The award coincides with the signing of a contract with the ATLAS Consortium, that includes Fujitsu HP, Airbus Defence and Space and CGI which will provide a secure New Style of IT (NSoIT) to the majority of Defence users in offices, headquarters and deployed bases by September 2016. This contract is worth £933m and is a renegotiation of the original extension of the Defence Information Infrastructure (DII) contract.
“This award is the first for Fujitsu as a Prime and propels the Company into the senior league of international Primes in the UK.”
“It certainly does and also reinforces our position as the prime provider of network services in the UK for civil and military customers. We are delighted to be playing a part in developing and improving the MoD’s IT infrastructure and, ultimately, helping the organisation defend the UK’s national interests. The vital role Fujitsu plays in both these contracts puts us at the heart of future UK Defence Strategy.” Tim Gibson said.

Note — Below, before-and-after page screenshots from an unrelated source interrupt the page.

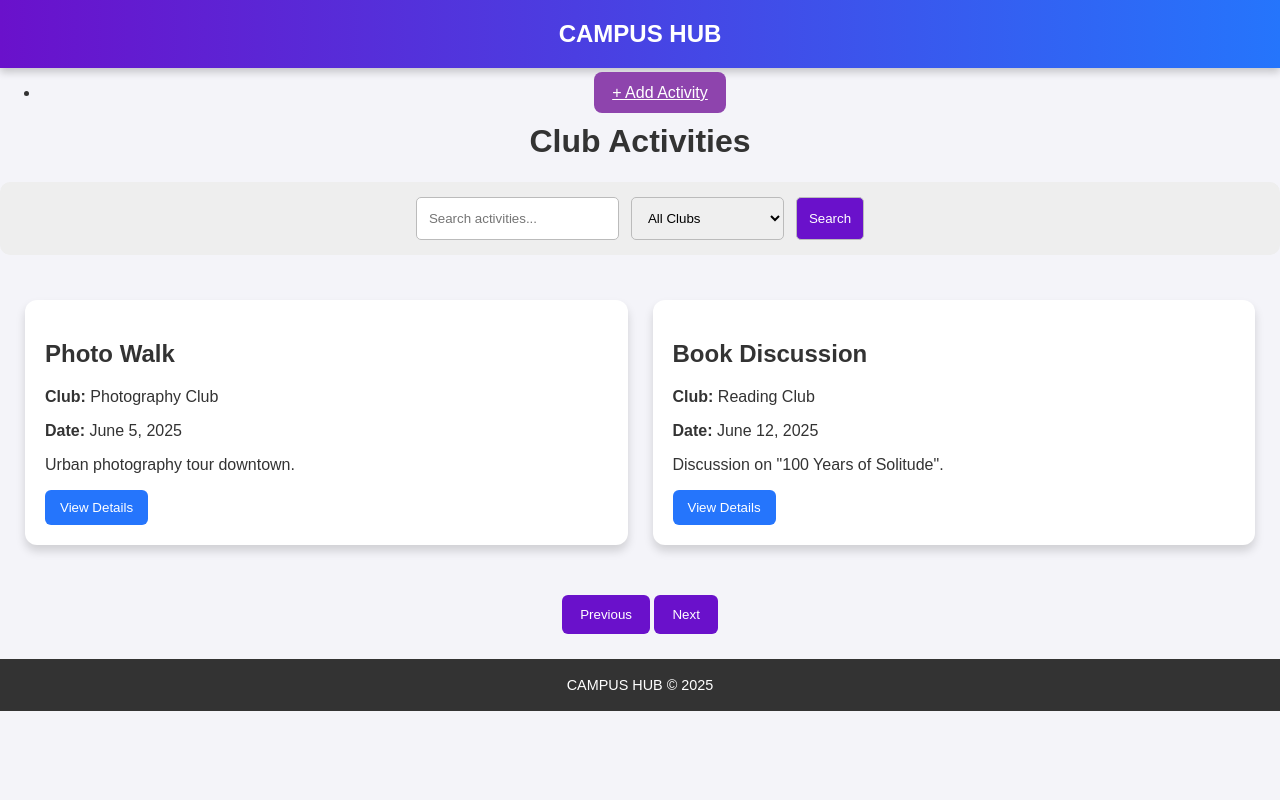
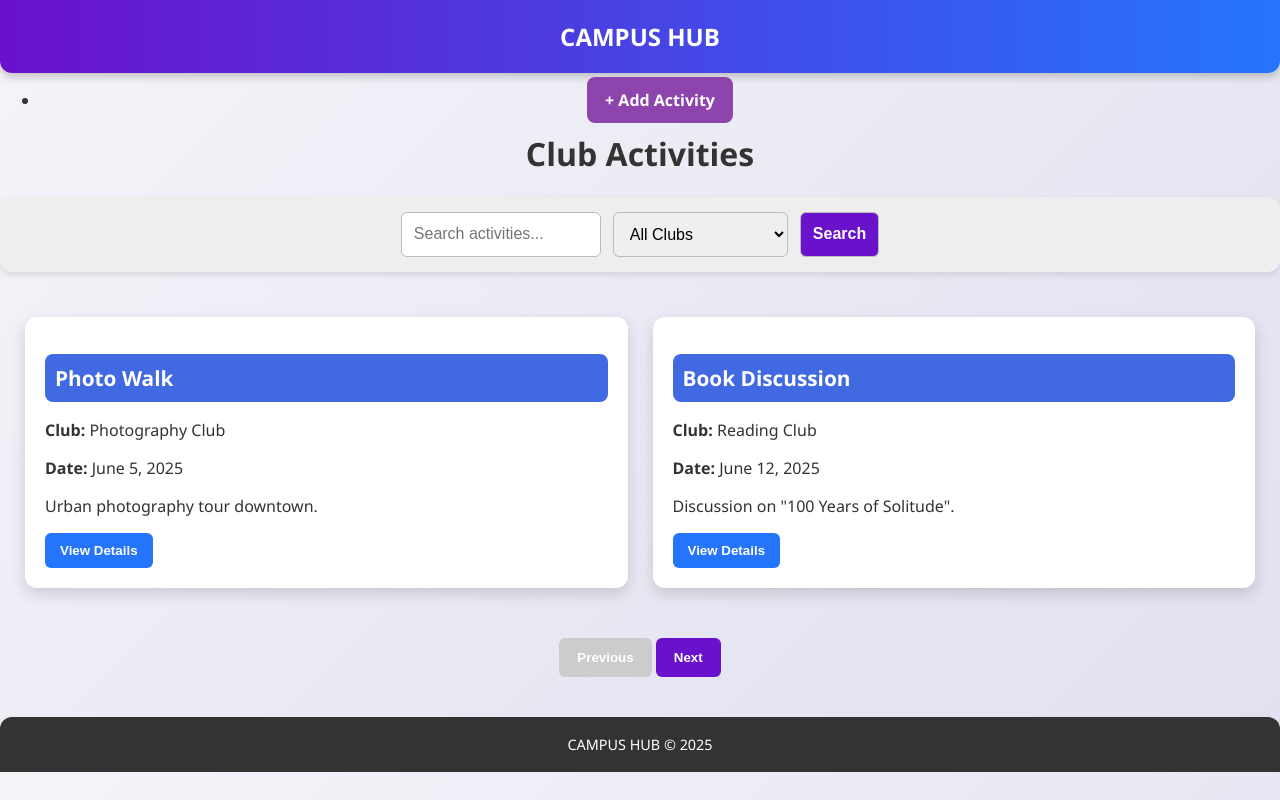
Before and after one commit to welayah17/itcs333project4, a PHP site: page /page1.html in a window 1280 px wide. Run offline with PHP 8.4, Linux system fonts and the light colour scheme.

Commit message:
initial commit fatima

```diff
--- a/Club Activities/page1.html
+++ b/Club Activities/page1.html
@@ -10,7 +10,7 @@
 
     <nav>
         <ul>
-            <li><a href="CreateActivity.html" class="add-group">+ Add Activity</a></li>
+            <li><a href="page2.html" class="add-group">+ Add Activity</a></li>
         </ul>
     </nav>
 
--- a/Club Activities/page2.html
+++ b/Club Activities/page2.html
@@ -10,7 +10,7 @@
 
     <nav>
         <ul>
-            <li><a href="create.html" class="add-group">+ Add Activity</a></li>
+            <li><a href="page2.html" class="add-group">+ Search for Activity</a></li>
         </ul>
     </nav>
 
@@ -44,7 +44,7 @@
 
             <div class="form-actions">
                 <button type="submit">Submit</button>
-                <a href="clubActivities.html" class="secondary">Cancel</a>
+                <a href="page1.html" class="secondary">Cancel</a>
             </div>
         </form>
     </main>
--- a/Club Activities/style.css
+++ b/Club Activities/style.css
@@ -1,11 +1,16 @@
+
+* {
+    box-sizing: border-box;
+}
 body {
-    font-family: 'Poppins', sans-serif;
+    font-family: 'Poppins', 'Segoe UI', Tahoma, sans-serif;
     margin: 0;
     padding: 0;
     text-align: center;
-    background: #f4f4f9;
+    background: linear-gradient(135deg, #f4f4f9, #e0e0f0);
     color: #333;
 }
+
 
 header {
     background: linear-gradient(90deg, #6a11cb, #2575fc);
@@ -15,7 +20,9 @@ header {
     font-weight: bold;
     text-transform: uppercase;
     box-shadow: 0 4px 8px rgba(0, 0, 0, 0.2);
+    border-radius: 0 0 12px 12px;
 }
+
 
 .add-group {
     background: #8e44ad;
@@ -26,38 +33,48 @@ header {
     cursor: pointer;
     border-radius: 8px;
     transition: 0.3s;
+    text-decoration: none;
+    font-weight: bold;
 }
-
 .add-group:hover {
     background: #5e3370;
 }
+
 
 .search-filter {
     margin: 20px auto;
     padding: 15px;
     display: flex;
+    flex-wrap: wrap;
     gap: 12px;
     justify-content: center;
     background: #eee;
-    border-radius: 10px;
+    border-radius: 12px;
+    box-shadow: 0 3px 6px rgba(0, 0, 0, 0.1);
 }
-
-.search-filter input, .search-filter select, .search-filter button {
+.search-filter input,
+.search-filter select,
+.search-filter button {
     padding: 12px;
-    border-radius: 5px;
+    border-radius: 6px;
     border: 1px solid #bbb;
+    font-size: 1rem;
 }
-
+.search-filter input {
+    width: 200px;
+}
 .search-filter button {
     background: #6a11cb;
     color: white;
     cursor: pointer;
     transition: 0.3s;
+    font-weight: bold;
+}
+.search-filter button:hover {
+    background: #4a0c8a;
+    transform: scale(1.05);
 }
 
-.search-filter button:hover {
-    background: #4a0c8a;
-}
 
 .group-list {
     display: grid;
@@ -65,20 +82,24 @@ header {
     gap: 25px;
     padding: 25px;
 }
-
 .group {
     background: white;
     padding: 20px;
     border-radius: 12px;
-    box-shadow: 0 6px 10px rgba(0, 0, 0, 0.15);
+    box-shadow: 0 6px 15px rgba(0, 0, 0, 0.15);
     transition: transform 0.3s ease-in-out;
     text-align: left;
 }
-
 .group:hover {
     transform: translateY(-7px);
 }
-
+.group h2 {
+    background: #4169e1;
+    color: white;
+    font-size: 1.3em;
+    padding: 10px;
+    border-radius: 8px;
+}
 .group button {
     background: #2575fc;
     color: white;
@@ -87,16 +108,17 @@ header {
     cursor: pointer;
     border-radius: 6px;
     transition: 0.3s;
+    font-weight: bold;
+}
+.group button:hover {
+    background: #0f5cca;
+    transform: scale(1.05);
 }
 
-.group button:hover {
-    background: #0f5cca;
-}
-
+/* Pagination */
 .pag {
     margin: 25px;
 }
-
 .pag button {
     background: #6a11cb;
     color: white;
@@ -105,11 +127,17 @@ header {
     cursor: pointer;
     border-radius: 6px;
     transition: 0.3s;
+    font-weight: bold;
+}
+.pag button:hover {
+    background: #4a0c8a;
+    transform: scale(1.05);
+}
+.pag button:disabled {
+    background: #ccc;
+    cursor: not-allowed;
 }
 
-.pag button:hover {
-    background: #4a0c8a;
-}
 
 footer {
     background: #333;
@@ -117,4 +145,18 @@ footer {
     font-size: 0.9rem;
     color: white;
     text-transform: uppercase;
+    border-radius: 12px 12px 0 0;
+    margin-top: 40px;
 }
+
+@media (max-width: 768px) {
+    header {
+        font-size: 1.2rem;
+    }
+    .search-filter {
+        flex-direction: column;
+    }
+    .group-list {
+        padding: 15px;
+    }
+}
```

“Do you see more business in this segment?”
“Yes, all our research shows a gradual move from equipment purchases to knowledge based solutions and IT. Equipment will play a major prole but it will become commoditised with such items as iPhones and radios being cheaper COTS-based solutions with intelligent Cloud-based solutions providing the key intelligence and ISR.”

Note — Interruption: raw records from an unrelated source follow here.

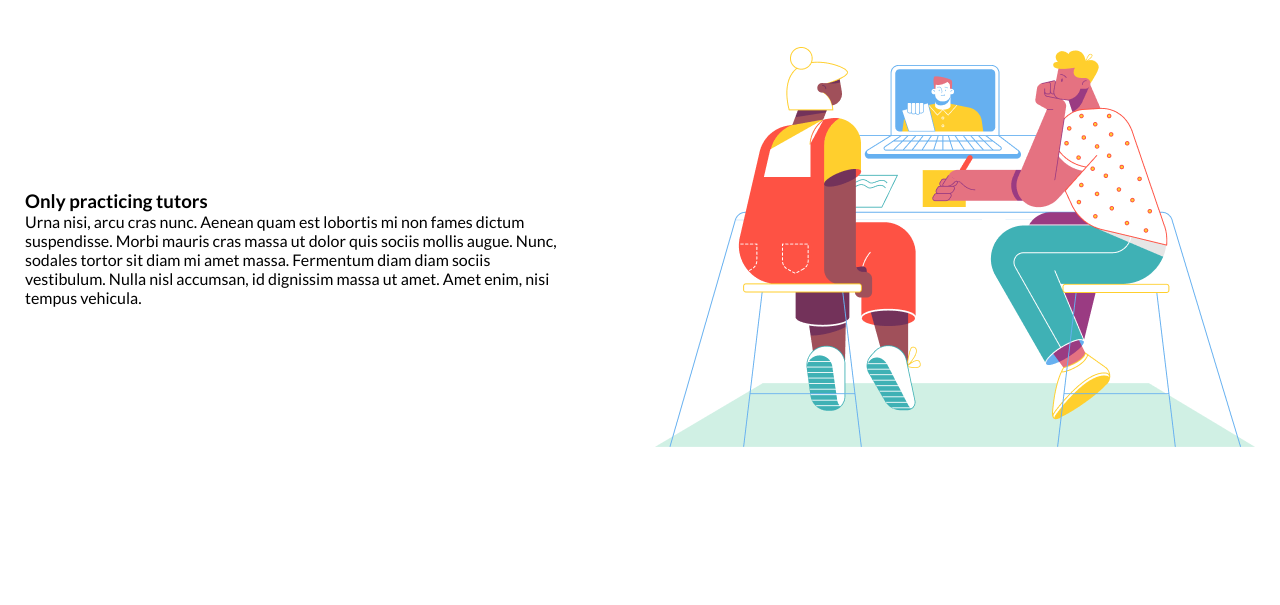
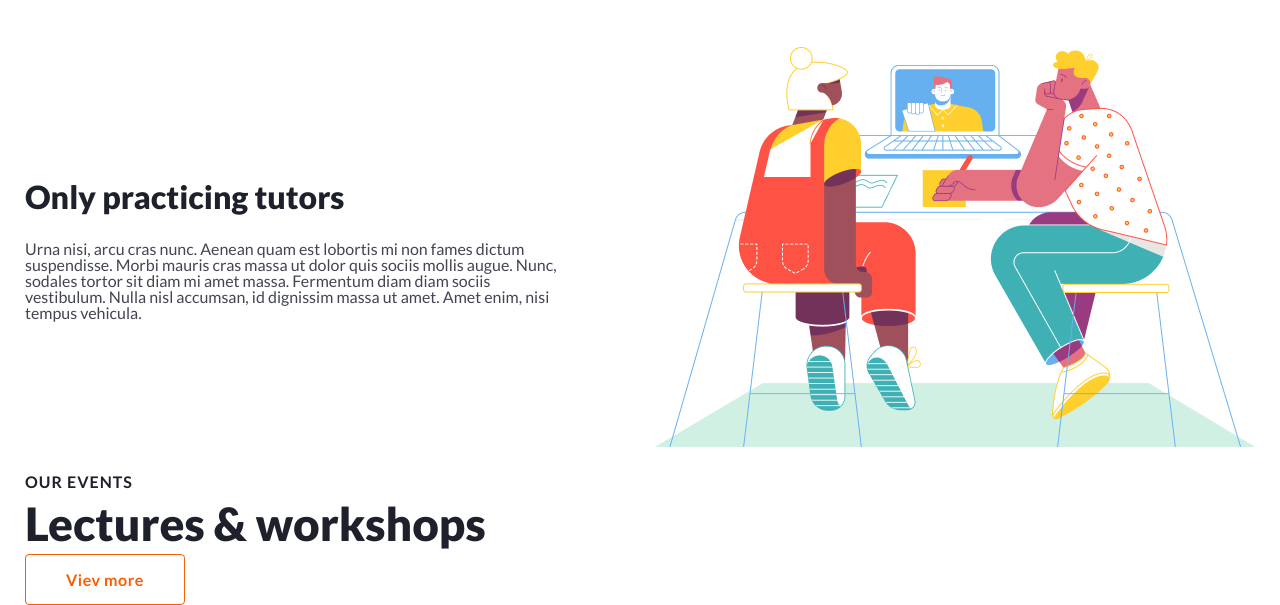
Before and after one commit to AhrorAtajonov7/createx, a plain HTML site: page index.html in a window 1280 px wide. Shown: the part 2780-3385 px from the top of the page. Before the commit the page ends 3250 px from the top, so only its background shows below. Drawn offline with Linux system fonts and the light colour scheme.

Commit message:
added events section html structure

```diff
--- a/css/main.css
+++ b/css/main.css
@@ -289,5 +289,15 @@ a{
     gap: 96px;
 }
 .benefits_botton-title{
-
+    font-size: 32px;
+    line-height: 130%;
+    font-weight: 900;
+    color: #1e212c;
+    margin-bottom: 24px;
 }
+.benefits_botton-description{
+    font-size: 16px;
+    line-height: 100%;
+    font-weight: 400;
+    color: #424551;
+}
--- a/index.html
+++ b/index.html
@@ -269,5 +269,25 @@
         </div>
     </section>
     <!--Benefits section ends-->
+    <!--Events section starts-->
+    <section class="events">
+        <div class="container">
+            <div class="events_wraper">
+                <div class="events_top">
+                    <h3 class="events_subtitle section_subtitle">Our Events</h3>
+                    <h2 class="events_title section_title">Lectures & workshops</h2>
+                </div>
+                <div class="events_medium">
+                    <div class="events_card">
+                        <div class="events_card-date"></div>
+                        <div class="events_card-content"></div>
+                        <button class="events_card-btn section_btn2">Viev more</button>
+                    </div>
+                </div>
+                <div class="events_bottom"></div>
+            </div>
+        </div>
+    </section>
+    <!--Events section ends-->
 </body>
 </html>
```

The contract replaces the DFTS contract for which BT was the incumbent whilst Vodafone supplied the mobile requirement which will now be provided by O2. (See: BATTLESPACE ALERT Vol.17 ISSUE 25, 04 August 2015, UK MoD SIGNS TWO NEW IT CONTRACTS)

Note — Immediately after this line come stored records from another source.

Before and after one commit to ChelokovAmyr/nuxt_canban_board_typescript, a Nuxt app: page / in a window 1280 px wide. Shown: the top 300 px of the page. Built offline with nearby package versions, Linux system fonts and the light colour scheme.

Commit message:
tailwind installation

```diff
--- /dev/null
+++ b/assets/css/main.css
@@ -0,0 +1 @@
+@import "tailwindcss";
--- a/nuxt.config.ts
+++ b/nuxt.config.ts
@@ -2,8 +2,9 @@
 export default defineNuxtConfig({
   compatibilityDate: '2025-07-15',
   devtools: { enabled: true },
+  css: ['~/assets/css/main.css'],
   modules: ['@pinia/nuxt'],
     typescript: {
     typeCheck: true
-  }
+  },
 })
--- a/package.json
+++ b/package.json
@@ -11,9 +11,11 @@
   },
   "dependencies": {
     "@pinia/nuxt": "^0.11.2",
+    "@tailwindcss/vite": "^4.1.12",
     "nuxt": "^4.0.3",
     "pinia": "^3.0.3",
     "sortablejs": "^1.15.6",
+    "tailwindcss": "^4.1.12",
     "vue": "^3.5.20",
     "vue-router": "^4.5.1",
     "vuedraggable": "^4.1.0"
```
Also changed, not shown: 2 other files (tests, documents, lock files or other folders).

Future of UK defence acquisition
“How do you see the future of UK defence acquisition adapting to the current world situation?”
“We are getting a strong message from Main Building in London and DE&S at Abbey Wood that networks, IT and cyber will be the key enabler in defeating the current threats and the worldwide cyber intrusions. We are fighting Third Generation IT students who have developed an art in using networks and Social Media to wage the current wars. Armies across the world have to adapt fast to this new threat which is currently seeing a mediocre army of terrorist defeating highly trained soldiers by the use of advanced IT and networks.”
“Will you be bidding the Morpheus Requirement as Prime?”
The MORPHEUS Programme will deliver the next iteration of the LE TacCIS capability, addressing critical system obsolescence and introducing capability improvements to enable better Command and Control. Its intent is to explore the scope for delivering efficiency and effectiveness benefits through improved programme coherence, systems engineering, exploitation of impending technology ‘shifts’ and optimisation of the supplier base, for example through taking an open systems approach. MORPHEUS will seek to harness civil commercial developments in mobile communication and computing and apply these to the military tactical space.
“We are watching developments on the Morpheus Programme with interest and haven’t decided as yet to Prime the bid, we will certainly be involved as a major player. PA has a contract study in place which will report with regard to the next stage of the process.”
“What is your view of future wars and the way they are waged?”
“I see a huge seismic shift from dedicated large communications systems to ones where each war fighter has a £300 disposable phone connected to a Cloud-based secure network over which targets can be engaged and destroyed using disposable UAVS armed with a variety of munitions and missiles. The forces will be smaller and more nimble using lighter and more agile vehicles.”
As I left Fujitsu Defence in Basingstoke, it was clear that Fujitsu UK is now established a new and key Prime Contractor winning and managing key networking and IT projects.
Businessman of the Year Award. Tim is married with five children.